It can be hard to know where to start when considering a career in mathematics! Here are some readings and resources that explore the wide variety of careers available.

  • address the question: “When will I use math?” The homepage has a short video addressing this question.
  • The book 101 Ways to Use a Mathematics Degreepublished by the MAA is another great resource.
  • The Mathematical Sciences in 2025 is a 2013 report from the National Research Council that reviews the current state of the mathematical sciences in the United States and makes recommendations for the future in light of the increasingly cross-disciplinary nature of the mathematical sciences.
  • Careers in Applied Mathematics: Options for STEM Majors, is a brochure published by the Society for Industrial and Applied Mathematics containing descriptions of careers, profiles of people in those careers, and further resources.
  • Girls’ Angle Bulletin is a bimonthly magazine that contains interviews with mathematicians, articles on math, mathematical activities, math problems, and math inspired art.
  • Women@NASA has profiles of women who work at NASA and links to career information and advice.
  • contains salary information for mathematics teachers by state.
  • Careers That Count was created by AWM in 1991 to encourage individuals to look at the mathematical sciences as a possible career choice and includes profiles of 15 women mathematicians. The original booklet is out of print, but we offer this online version.

The following links contain job postings for jobs in math-related fields, but it is by no means an exhaustive list.

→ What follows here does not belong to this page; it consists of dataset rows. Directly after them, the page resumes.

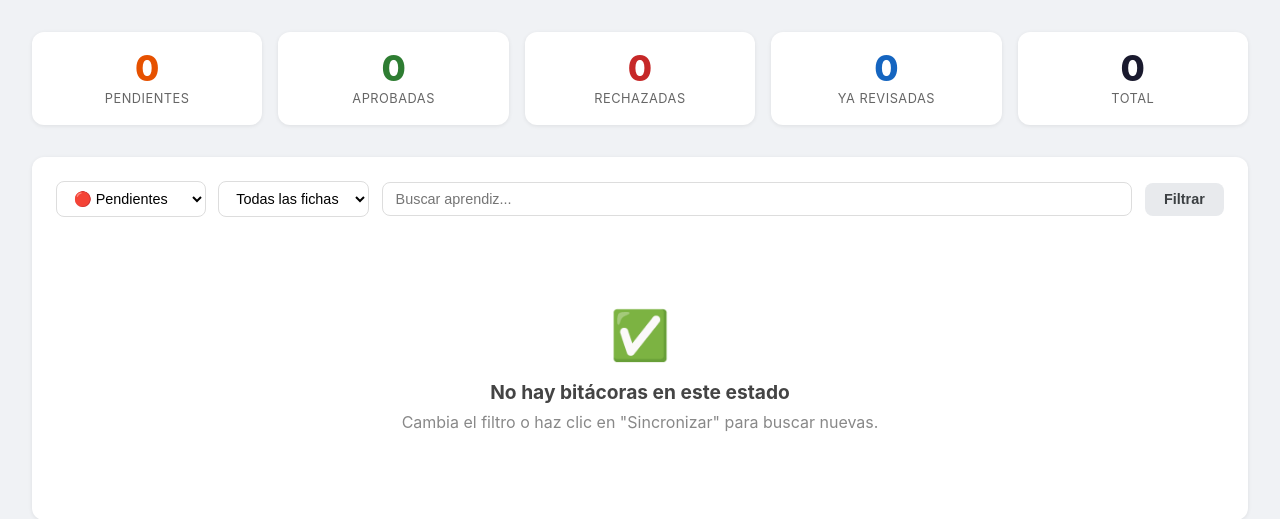
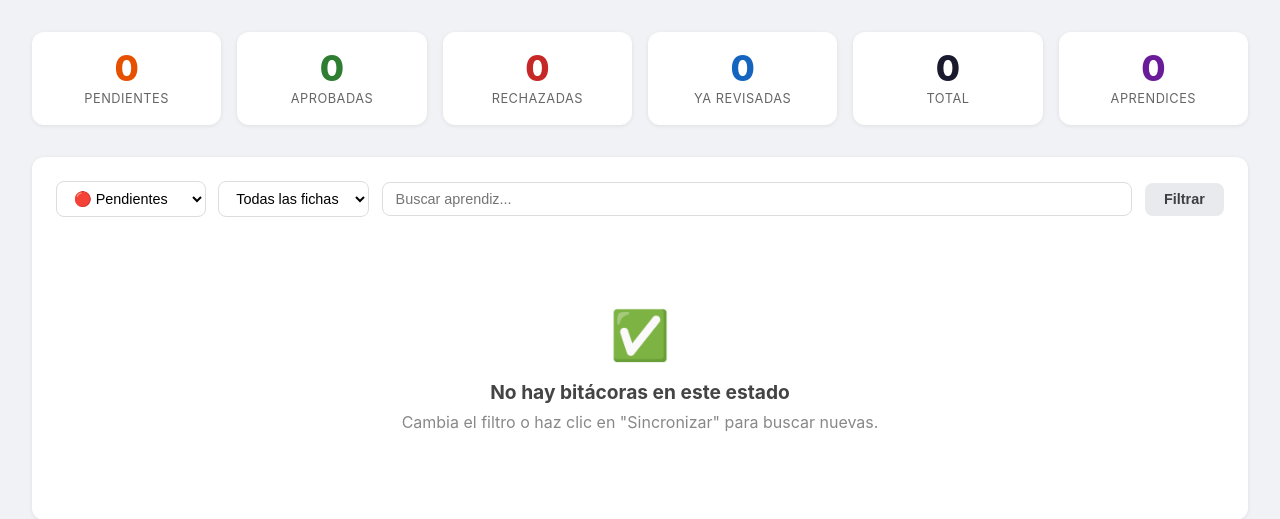
Before and after one commit to PardoAlejo/autouncle, a FastAPI app: page / in a window 1280 px wide. Shown: the part 56-575 px from the top of the page. Run offline with FastAPI, Linux system fonts and the light colour scheme; data that the repository does not hold is empty; parts of the project's set-up code (start-up, migrations or seed data) failed here and were passed over; some libraries are stand-ins or nearby versions.

Commit message:
Add apprentice count stat card to dashboard
Co-Authored-By: Claude Sonnet 4.6 <noreply@anthropic.com>

```diff
--- a/backend/app.py
+++ b/backend/app.py
@@ -244,10 +244,12 @@ def dashboard(request: Request,
 
     all_rows = get_all()
     fichas = sorted(set(r["ficha"] for r in all_rows if r["ficha"]))
+    num_students = len(set(r["apprentice_name"] for r in all_rows if r["apprentice_name"]))
 
     response = templates.TemplateResponse(request, "dashboard.html", {
         "groups": groups,
         "rows": rows,
+        "num_students": num_students,
         "stats": stats,
         "total": total,
         "fichas": fichas,
--- a/frontend/templates/dashboard.html
+++ b/frontend/templates/dashboard.html
@@ -150,6 +150,10 @@
     <div class="number" style="color:#1a1a2e">{{ total }}</div>
     <div class="label">Total</div>
   </div>
+  <div class="stat-card">
+    <div class="number" style="color:#6a1b9a">{{ num_students }}</div>
+    <div class="label">Aprendices</div>
+  </div>
 </div>
 
 <!-- Modo test -->
```
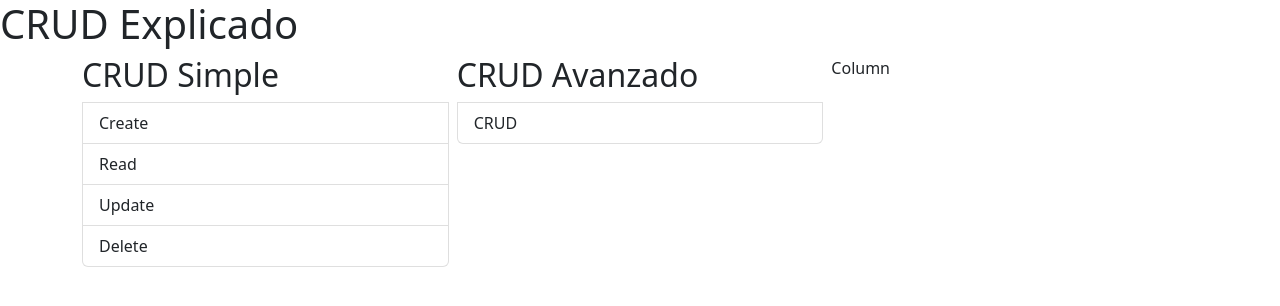
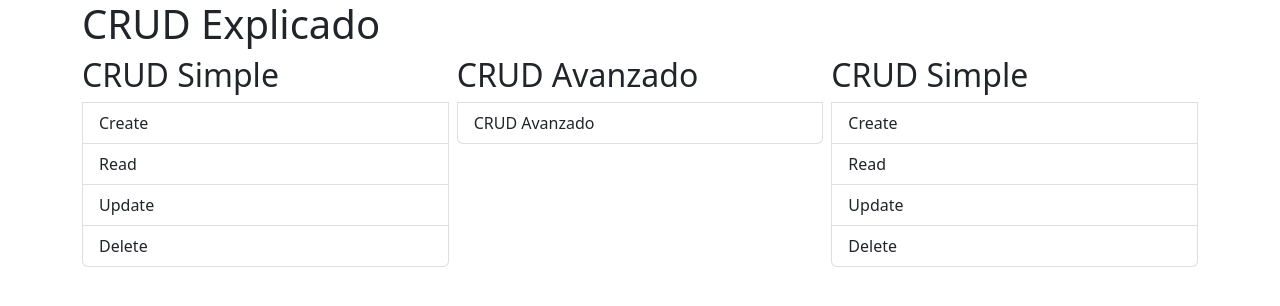
Before and after one commit to N3RI/php_crud_explicado, a PHP site: page / in a window 1280 px wide. Shown: the top 306 px of the page. Run offline with PHP 8.4, Linux system fonts and the light colour scheme.

Commit message:
moví y mejoré CRUD Simple

```diff
--- a/index.php
+++ b/index.php
@@ -2,18 +2,18 @@
 <html lang="en">
 
 <head>
-	<title>Title</title>
+	<title>PHP CRUD Explicado</title>
 	<!-- Required meta tags -->
 	<meta charset="utf-8">
 	<meta name="viewport" content="width=device-width, initial-scale=1, shrink-to-fit=no">
 
 	<!-- Bootstrap CSS v5.2.1 -->
 	<link href="https://cdn.jsdelivr.net/npm/bootstrap@5.2.1/dist/css/bootstrap.min.css" rel="stylesheet" integrity="sha384-iYQeCzEYFbKjA/T2uDLTpkwGzCiq6soy8tYaI1GyVh/UjpbCx/TYkiZhlZB6+fzT" crossorigin="anonymous">
-
+	<link rel="shortcut icon" href="img/favicon.ico" type="image/x-icon">
 </head>
 
 <body>
-	<header>
+	<header class="container">
 		<!-- place navbar here -->
 		<h1>CRUD Explicado</h1>
 	</header>
@@ -21,24 +21,30 @@
 		<div class="container">
 			<div class="row justify-content-center g-2">
 				<div class="col">
-					<!-- Hover added -->
 					<div class="list-group">
 						<h2>CRUD Simple</h2>
-						<a href="create.php" class="list-group-item list-group-item-action">Create</a>
-						<a href="read.php" class="list-group-item list-group-item-action">Read</a>
-						<a href="update.php" class="list-group-item list-group-item-action">Update</a>
-						<a href="delete.php" class="list-group-item list-group-item-action">Delete</a>
+						<a href="crud_simple/create.php" class="list-group-item list-group-item-action">Create</a>
+						<a href="crud_simple/read.php" class="list-group-item list-group-item-action">Read</a>
+						<a href="crud_simple/update.php" class="list-group-item list-group-item-action">Update</a>
+						<a href="crud_simple/delete.php" class="list-group-item list-group-item-action">Delete</a>
+					</div>
+				</div>
+				<div class="col">
+					<div class="list-group">
+						<h2>CRUD Avanzado</h2>
+						<a href="crud.php" class="list-group-item list-group-item-action">CRUD Avanzado</a>
 					</div>
 
 				</div>
 				<div class="col">
 					<div class="list-group">
-						<h2>CRUD Avanzado</h2>
-						<a href="crud.php" class="list-group-item list-group-item-action">CRUD</a>
+						<h2>CRUD Simple</h2>
+						<a href="crud_simple/create.php" class="list-group-item list-group-item-action">Create</a>
+						<a href="crud_simple/read.php" class="list-group-item list-group-item-action">Read</a>
+						<a href="crud_simple/update.php" class="list-group-item list-group-item-action">Update</a>
+						<a href="crud_simple/delete.php" class="list-group-item list-group-item-action">Delete</a>
 					</div>
-
 				</div>
-				<div class="col">Column</div>
 			</div>
 		</div>
 
```
Also changed, not shown: crud2.php (deleted, +0 -105 lines), crud_simple/create.php (renamed from create.php, +8 -5 lines), crud_simple/delete.php (renamed from delete.php, +8 -3 lines), crud_simple/read.php (renamed from read.php, +8 -3 lines), crud_simple/update.php (renamed from update.php, +7 -2 lines), crud_simple/index.php (added).
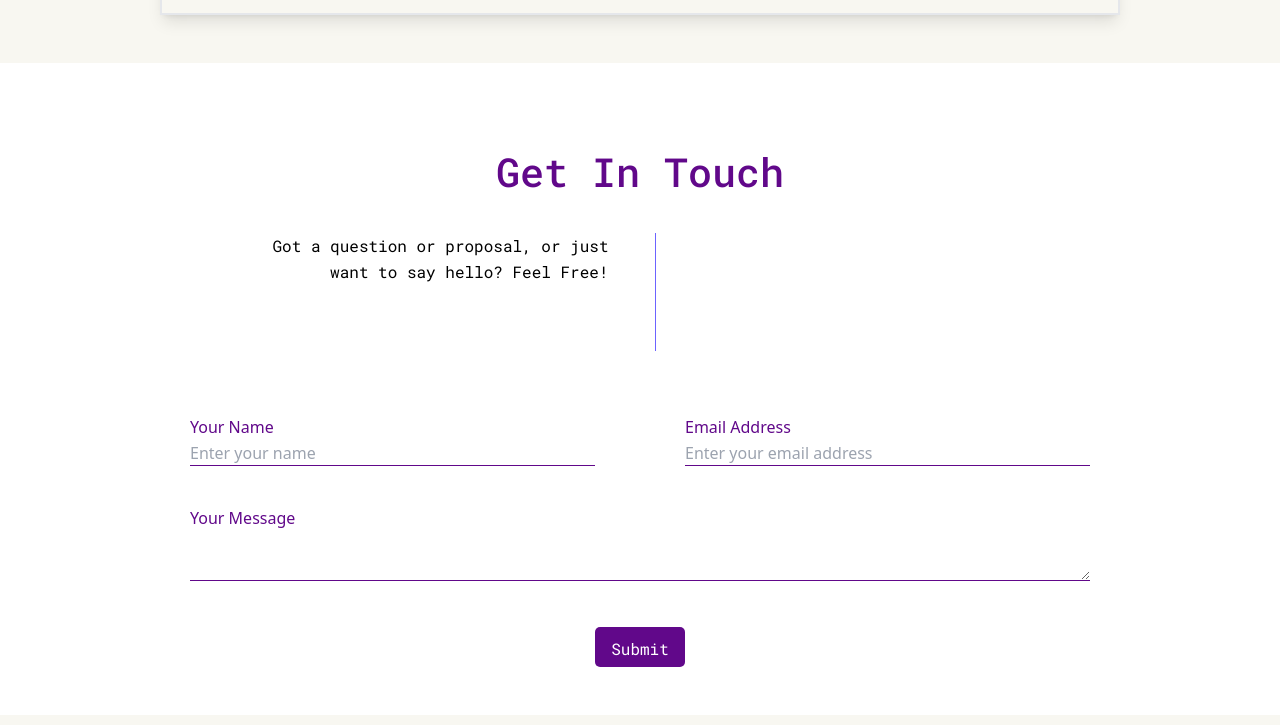
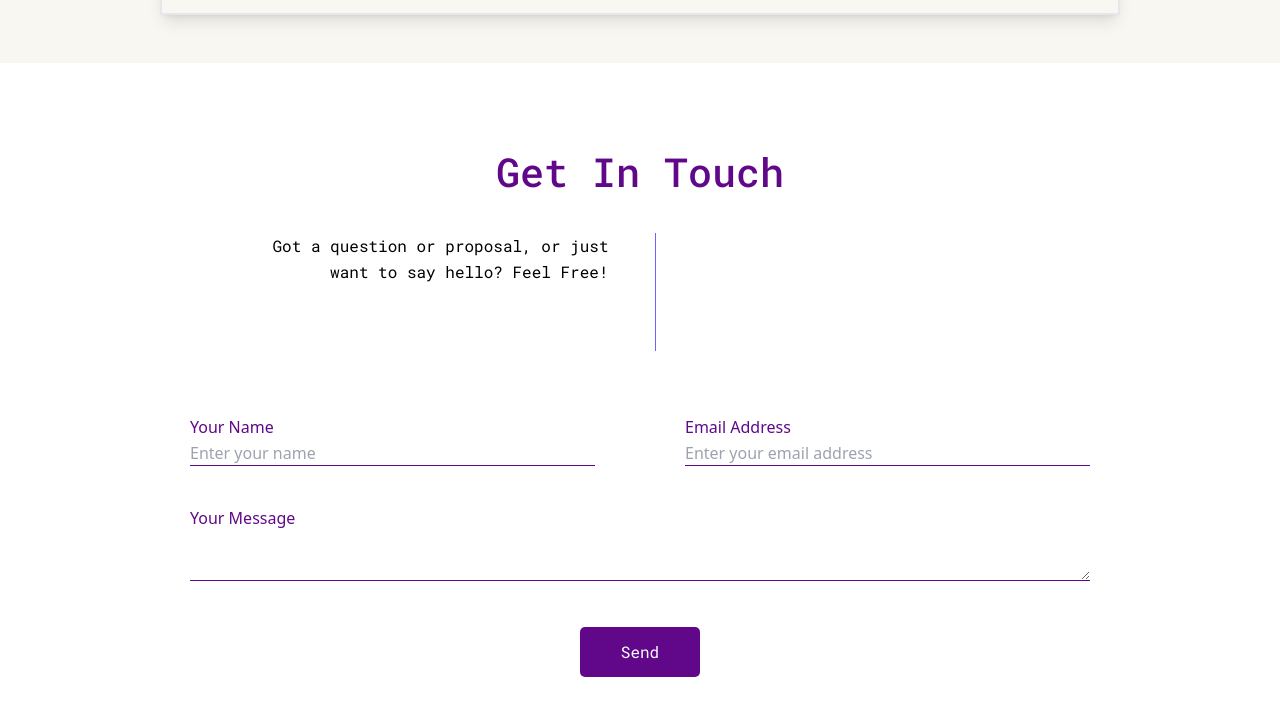
Before and after one commit to uzomaolive/portfolio, a website: page index.html in a window 1280 px wide. Shown: the part 4488-5213 px from the top of the page. Drawn offline with nearby package versions, Linux system fonts and the light colour scheme.

Commit message:
updated the height and width oof the button

```diff
--- a/index.html
+++ b/index.html
@@ -385,11 +385,13 @@
             <label  class="h" for="message">Your Message</label>
             <textarea rows="2"  id="message"></textarea>
         </div>
-        <button class="submit roboto-mono">Submit</button>
+        <button class="submit roboto-mono">Send</button>
     </div>
   </form>
 
+
 </section>
+
 
 <script src="main.js"></script>
 <script src="https://kit.fontawesome.com/b65f2f938c.js" crossorigin="anonymous"></script>
--- a/styles/style.css
+++ b/styles/style.css
@@ -490,8 +490,8 @@ textarea,input:focus {
 .submit{
 background-color: #61088A;
 padding: 10px;
-height: 40px;
-width: 90px;
+height: 50px;
+width: 120px;
 text-align: center;
 color: white;
 border-radius: 5px;
```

  • The American Association of University Women has several types of fellowship and grants. Career Development Grants provide funding to women who hold a bachelor’s degree and are preparing to advance or change careers or re-enter the workforce.
  • AMS-AAAS Congressional Fellows  spend the year working on the staff of a Member of Congress or a congressional committee, working as a special legislative assistant in legislative and policy areas requiring scientific and technical input. The program includes an orientation on congressional and executive branch operations, and a year-long seminar series on issues involving science, technology and public policy.
  • The AAAS Science & Technology Fellowship program is designed to provide a unique public policy learning experience, to demonstrate the value of science-government interaction, and to bring a technical background and external perspective to the decision-making process in the Congress.

  “There are many jobs in industry for mathematicians, but they don’t always have the word ‘math’ in the job title.” –SIAM careers brochure